## Extracted records
* * * * * * *

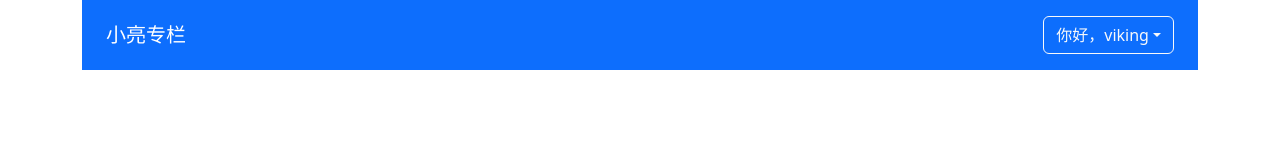
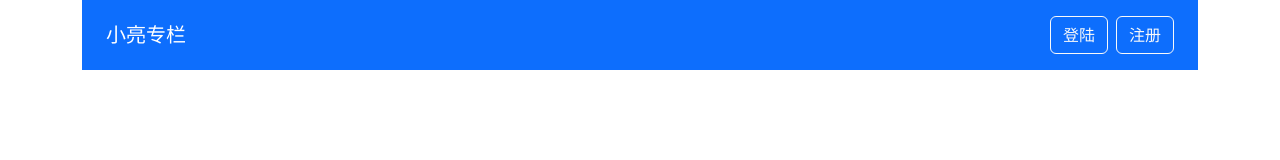
Before and after one commit to CN-L/reconfiguration-zheye, a Vue app: page / in a window 1280 px wide. Shown: the top 160 px of the page. Built offline with nearby package versions, Linux system fonts and the light colour scheme.

Commit message:
feat($fead): 模拟登陆
通过vuex模拟登陆

```diff
--- a/src/App.vue
+++ b/src/App.vue
@@ -7,24 +7,17 @@
 </template>
 
 <script lang="ts">
-import { defineComponent, ref } from 'vue'
-import GlobalHeader, { UserProps } from '@/components/GlobalHeader.vue'
+import { computed, defineComponent, ref } from 'vue'
+import { useStore } from 'vuex'
+import GlobalHeader from '@/components/GlobalHeader.vue'
 import GlobalFooter from '@/components/GlobalFooter.vue'
 export default defineComponent({
   name: 'App',
   setup () {
-    const emailVal = ref('123456@163.com')
-    const passWord = ref('123456789l')
-
-    const currentUser: UserProps = {
-      id: 1,
-      name: 'viking',
-      isLogin: true
-    }
+    const store = useStore()
+    const currentUser = computed(() => store.state.user)
     return {
-      currentUser,
-      emailVal,
-      passWord
+      currentUser
 
     }
   },
--- a/src/main.ts
+++ b/src/main.ts
@@ -1,22 +1,9 @@
 import 'bootstrap/dist/css/bootstrap.min.css'
 import { createApp } from 'vue'
-import { createStore } from 'vuex'
+import store from '@/store/store'
 import App from './App.vue'
 import router from '@/router/index'
-const store = createStore({
-  state: {
-    count: 0
-  },
-  mutations: {
-    increment (state) {
-      state.count++
-    }
-  }
-})
-console.log(store.state.count)
-store.commit('increment')
-console.log(store.state.count)
 const app = createApp(App)
-// app.use(store)
+app.use(store)
 app.use(router)
 app.mount('#app')
--- /dev/null
+++ b/src/store/store.ts
@@ -0,0 +1,27 @@
+import { createStore } from 'vuex'
+import { testData, testPosts, ColumnProps, PostProps } from '@/testData'
+interface Iuser {
+  isLogin: boolean,
+  name?: string,
+  id?: number
+}
+export interface GlobalDataProps {
+  columns: ColumnProps[],
+  posts: PostProps[],
+  user: Iuser
+}
+const store = createStore<GlobalDataProps>({
+  state: {
+    columns: testData,
+    posts: testPosts,
+    user: {
+      isLogin: false
+    }
+  },
+  mutations: {
+    login (state) {
+      state.user = { ...state.user, isLogin: true, name: 'Job' }
+    }
+  }
+})
+export default store
--- a/src/views/Home.vue
+++ b/src/views/Home.vue
@@ -12,18 +12,22 @@
       </div>
     </section>
     <h4 class="font-weight-bold text-center">发现精彩</h4>
-    <ColumnList :list="testData"></ColumnList>
+    <ColumnList :list="list"></ColumnList>
   </div>
 </template>
 <script lang="ts">
-import { defineComponent } from 'vue'
+import { defineComponent, computed } from 'vue'
 import ColumnList from '@/components/ColumnList.vue'
 import { testData } from '@/testData'
+import { useStore } from 'vuex'
+import { GlobalDataProps } from '@/store/store'
 export default defineComponent({
   name: 'homeView',
   setup () {
+    const store = useStore<GlobalDataProps>()
+    const list = computed(() => store.state.columns)
     return {
-      testData
+      list
     }
   },
   components: {
--- a/src/views/Login.vue
+++ b/src/views/Login.vue
@@ -19,6 +19,7 @@ import { defineComponent, ref } from 'vue'
 import ValidateInput, { RulesProp } from '@/components/ValidateInput.vue'
 import ValidateForm from '@/components/ValidateForm.vue'
 import { useRouter } from 'vue-router'
+import store from '@/store/store'
 export default defineComponent({
   name: 'loginView',
   setup () {
@@ -41,7 +42,8 @@ export default defineComponent({
     const onFormSubmit = (result: boolean) => {
       if (result) {
         onClear()
-        router.push({ name: 'column', params: { id: 1 } })
+        router.push({ path: '/' })
+        store.commit('login')
       }
     }
     return {
```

* * * * * * *

## Assignment
Each line above with the word "state" needs to be copied.

## Answer space
+    const currentUser = computed(() => store.state.user)
-  state: {
-    increment (state) {
-      state.count++
-console.log(store.state.count)
-console.log(store.state.count)
+  state: {
+    login (state) {
+      state.user = { ...state.user, isLogin: true, name: 'Job' }
+    const list = computed(() => store.state.columns)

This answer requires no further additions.